As we celebrate National Nutrition Month throughout March, it is important to understand the importance of good nutrition to not only our physical health but also our mental health. Over 6.7% of American adults are affected by major depression each year, making it one of the most common mental illnesses. There are many contributing factors to depression, but did you know that poor nutrition can also play a role?
In fact, recent studies by Harvard Medical School concluded a clear connection between a poor diet and an increased risk of depression. “A dietary pattern characterized by a high intake of fruit, vegetables, whole grain, fish, olive oil, low-fat dairy and antioxidants and low intakes of animal foods was apparently associated with a decreased risk of depression. A dietary pattern characterized by high consumption of red and/or processed meat, refined grains, sweets, high-fat dairy products, butter, potatoes and high-fat gravy, and low intakes of fruits and vegetables is associated with an increased risk of depression,” stated experts.
What’s the brain-gut connection?
Does depression cause our brain to desire less healthy food or does eating less healthy food cause depressive symptoms? There is not an exact answer to this question, but studies do show a clear brain-gut connection. One area of impact is hippocampus, a key area involved in learning, memory, and mental health. People with healthy diets have more hippocampal volume than those without proper nutrition. We also know that serotonin, a neurotransmitter in our body is linked to our sleep, appetite, mood, and pain. Almost 95% of serotonin produced is in our gastrointestinal tract, which is filled with millions of nerve cells, making the inner workings of our digestive system and integral guiding force of our emotions. Lastly, our gut is full of trillions of good bacteria that fend off germs and keep our immune systems in check. Healthy bacteria also decrease inflammation in the body, which affects mood and cognition. A diet high in fat in sugar is bad for your gut health, and therefore, your brain.
What should I eat?
Choosing foods that are good for your mental health is the same as choosing foods that are good for your physical health. Processed, fried, and sugary foods have little nutritional value and can increase the risk of developing depression by as much as 60%. However, those who have diets consisting of whole foods such as fruits, vegetables, whole grains, legumes, fish and unsaturated foods are 35% less likely to develop depression.
Foods that are full of nutrients in as few calories as possible are key to a good nutrition plan. Some nutrients that are particularly helpful include:
- Vitamin B: Low B12 levels have been linked to low moods. Individuals with lower B12 levels have more brain inflammation and higher rates of depression.
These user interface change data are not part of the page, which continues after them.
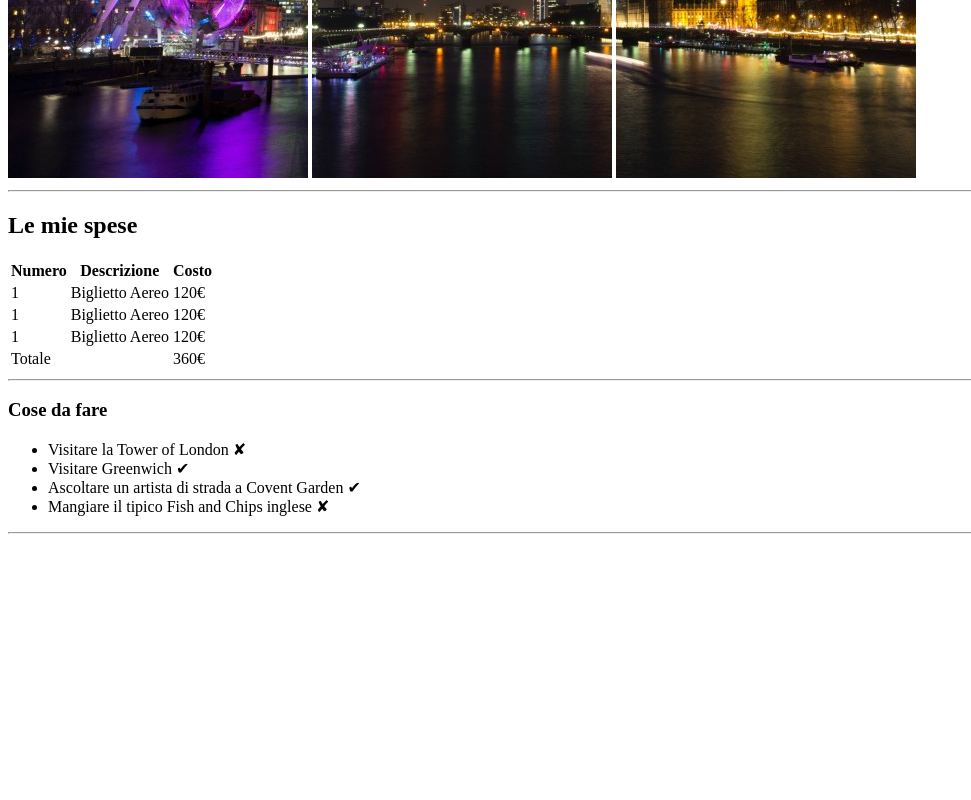
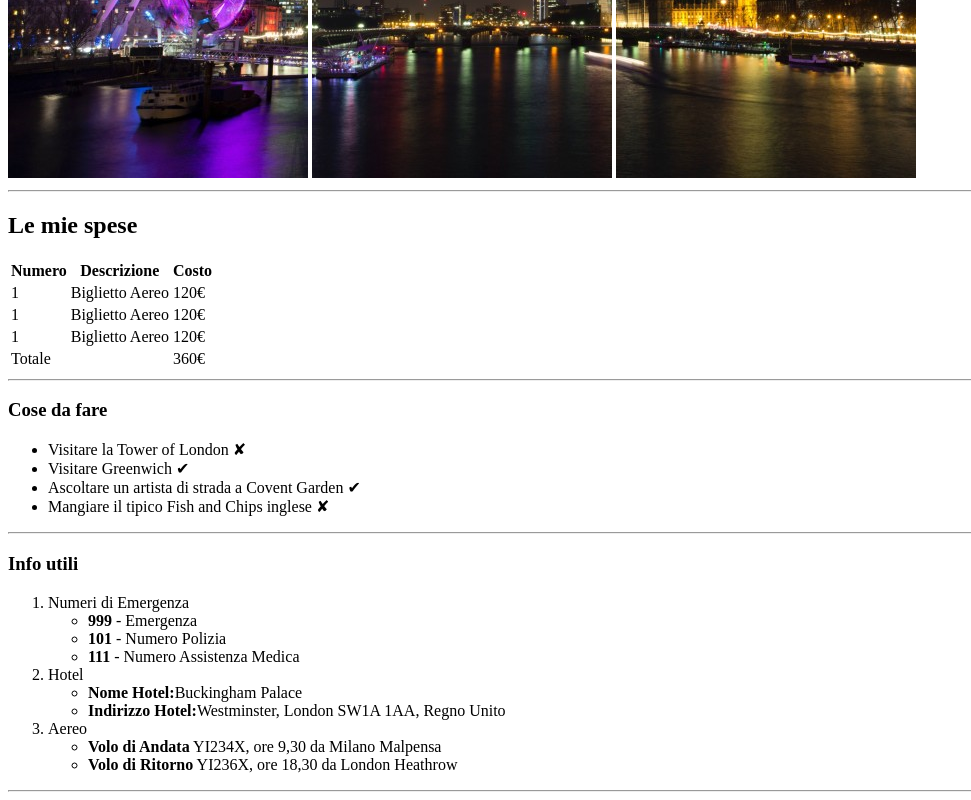
Before and after one commit to Maccio92/html-london-trip, a plain HTML site: page index.html in a window 1280 px wide. Shown: the part 502-1302 px from the top of the page, without its empty margins (0-971 px from the left). Before the commit the page ends 1044 px from the top, so only its background shows below. Drawn offline with Linux system fonts and the light colour scheme.

Commit message:
section info

```diff
--- a/index.html
+++ b/index.html
@@ -54,6 +54,8 @@
             <hr>
         </div>
         <!-- /Sezione spese    -->
+
+        <!-- Sezione Cose da fare -->
         <div>
             <h3>Cose da fare</h3>
             <ul>
@@ -64,7 +66,32 @@
             </ul>
             <hr>
         </div>
+        <!-- /Sezione Cose da fare -->
 
+        <!-- Sezione Info -->
+        <div>
+            <h3>Info utili</h3>
+            <ol>
+                <li>Numeri di Emergenza</li>
+                    <ul>
+                        <li><strong>999</strong> - Emergenza</li>
+                        <li><strong>101</strong> - Numero Polizia</li>
+                        <li><strong>111</strong> - Numero Assistenza Medica</li>
+                    </ul>
+                <li>Hotel</li>
+                    <ul>
+                        <li><strong>Nome Hotel:</strong>Buckingham Palace</li>
+                        <li><strong>Indirizzo Hotel:</strong>Westminster, London SW1A 1AA, Regno Unito</li>
+                    </ul>
+                <li>Aereo</li>
+                    <ul>
+                        <li><strong>Volo di Andata</strong> YI234X, ore 9,30 da Milano Malpensa</li>
+                        <li><strong>Volo di Ritorno</strong> YI236X, ore 18,30 da London Heathrow</li>
+                    </ul>
+            </ol>
+            <hr>
+        </div>
+        <!-- /Sezione Info -->
     </main>
     <!-- /main -->
 </body>
```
- Iron: Iron deficiency or anemia has been linked to depression.
- Omega-3: A healthy fatty acid that improves thinking, memory and, possibly, mood.
- Zinc: This nutrient helps control how the body responds to stress. Low levels of zinc have been connected to depression.
- Vitamin D: Optimal brain functioning including mood and critical thinking improve with increased Vitamin D intake. Low levels of Vitamin D are linked to depression, including seasonal depression which typically occurs with reduced sunlight during the fall and winter months.
Also, include foods such as yogurt with live active cultures, kefir, and kimchi which provide good gut bacteria. Pay attention to the foods you eat and how they make you feel, even the next day. Cut processed foods and sugar from your diet for two weeks and see how your body reacts. You may notice a difference in how you feel.
Treatment for Depression
While a proper diet and good nutrition are important for mental health, sometimes depressive symptoms are severe enough to impede on daily functioning. When this happens, professional treatment may be needed.
At Pasadena Villa, we develop a customized treatment plan that begins with a comprehensive assessment that includes consultation with prior care managers, doctors, therapists, and family members. We use a wide variety of evidence-based therapeutic practices that help clients in consistently engaging in developing life skills, health and nutrition acumen, and social competencies with a goal of integrating back into their life outside of treatment.
We are committed to providing the highest quality service to our clients in a physical environment of care that promotes health, well-being, recovery, and personal motivation.